Costco has just been named the largest retailer of organic foods in 2015, surpassing Whole Foods. Sprouts Farmers Market is slowly growing its business within the Southwest region, starting originally in Phoenix, then moving to Atlanta in 2015 and now opening stores in Missouri, Alabama, and Tennessee.
Here are helpful links where you can find local harvests in your country:
The Ideal Diet in Reducing Carbon Footprint
Based on the bar graph from Shrink That Footprint, beef and lamb produce the greatest amount of carbon dioxide emissions, supply chain losses and consumer waste. Snacks and sugar, as well as oils and spreads provided the least amount of carbon dioxide emissions. Cereals and breads are also low; however, if you were following a Paleo Diet, your best option would be to eat more chicken, fish, pork, vegetables and some fruits.
Drinks also produce less carbon intensity. Just make sure to choose healthy options such as vegetable smoothies and fresh fruit juices. For a better alternative, drink water. It certainly has amazing benefits to the body and definitely produces the least carbon footprint.

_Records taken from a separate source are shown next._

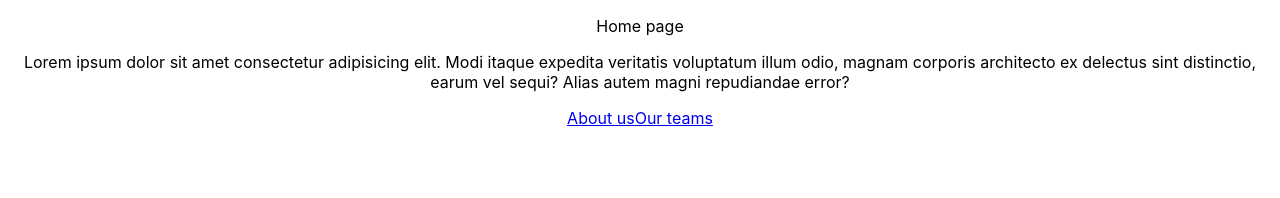
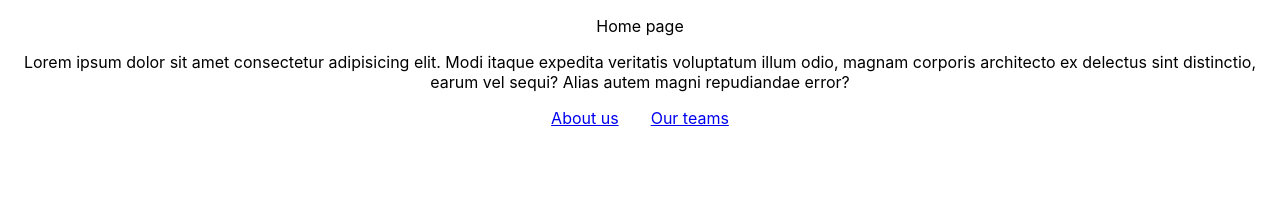
Before and after one commit to NidhitheCoder/advanced-react, a React (Create React App) app in the folder react-code-spliting/: page / in a window 1280 px wide. Shown: the top 198 px of the page. Built offline with nearby package versions, Linux system fonts and the light colour scheme; the HTML template or start-up script is replaced by a standard one.

Commit message:
feat: add suspence with fallback

```diff
--- a/react-code-spliting/src/App.js
+++ b/react-code-spliting/src/App.js
@@ -1,20 +1,23 @@
+import { Suspense } from "react";
 import { lazy } from "react";
-import { Route, Router, Routes } from "react-router-dom";
+import { Route, Routes } from "react-router-dom";
 
 import "./App.css";
 
-const Home = lazy(() => import('./components/Home'))
-const About = lazy(() => import('./components/About'))
-const Teams = lazy(() => import('./components/Teams'))
+const Home = lazy(() => import("./components/Home"));
+const About = lazy(() => import("./components/About"));
+const Teams = lazy(() => import("./components/Teams"));
 
 function App() {
   return (
     <div className="App">
-      <Routes>
-        <Route path="/about" element={<About />} />
-        <Route path="/" element={<Home />} />
-        <Route path="/teams" element={<Teams />} />
-      </Routes>
+      <Suspense fallback={<h1>Loading...</h1>}>
+        <Routes>
+          <Route path="/about" element={<About />} />
+          <Route path="/" element={<Home />} />
+          <Route path="/teams" element={<Teams />} />
+        </Routes>
+      </Suspense>
     </div>
   );
 }
--- a/react-code-spliting/src/components/About.jsx
+++ b/react-code-spliting/src/components/About.jsx
@@ -11,6 +11,7 @@ const About = () => {
           aperiam molestiae recusandae accusantium fugiat a, doloremque delectus
           porro eveniet inventore quae autem.
         </p>
+        <a href="/">Back to home</a>
       </div>
     </div>
   );
--- a/react-code-spliting/src/components/Home.jsx
+++ b/react-code-spliting/src/components/Home.jsx
@@ -11,7 +11,7 @@ const Home = () => {
           ex delectus sint distinctio, earum vel sequi? Alias autem magni
           repudiandae error?
         </p>
-        <a href="/about">About us</a>
+        <a href="/about" style={{ paddingRight: '2rem'}}>About us</a>
         <a href="/teams">Our teams</a>
       </div>
     </div>
--- a/react-code-spliting/src/components/Teams.jsx
+++ b/react-code-spliting/src/components/Teams.jsx
@@ -10,6 +10,7 @@ const Teams = () => {
         necessitatibus, pariatur nihil. Inventore mollitia facilis labore
         impedit tempore quod tempora laudantium?
       </p>
+      <a href="/">Back to home</a>
     </div>
   );
 };
```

One good read about greenhouse gas emissions of fruits and vegetables is the working paper made for the Food Climate Research Network. The paper provides an in-depth analysis of the greenhouse gas emissions by the agricultural industry in the UK, starting from production, to transportation up to post-harvest processes.
No fruits and vegetables exist in the market today that are completely pesticide-free. There are still traces of pesticides, herbicides and insecticides in our food. However, to keep healthy and to lessen the risk for cancer or disorders, always aim to eat organic fruits and vegetables.
The best option would be to grow your own to ensure that it is completely free from any chemicals. David Wolfe, the spokesperson for Nutribullet, founder and president of The Fruit Tree Planting Foundation, and author of many health and wellness books, such as Superfoods: The Food and Medicine of the Future; Longevity Now: A Comprehensive Approach to Healthy Hormones, Detoxification, Super Immunity, Reversing Calcification and Total Rejuvination and Eating for Beauty believes in organic farming and growing your own food.
However, if this is not possible, always make it a point to shop at local farmer’s markets. Local (or regional) produce is anything that is grown and transported less than a 400-mile radius. It would not hurt either to talk to your local farmers and vendors about their sold produce.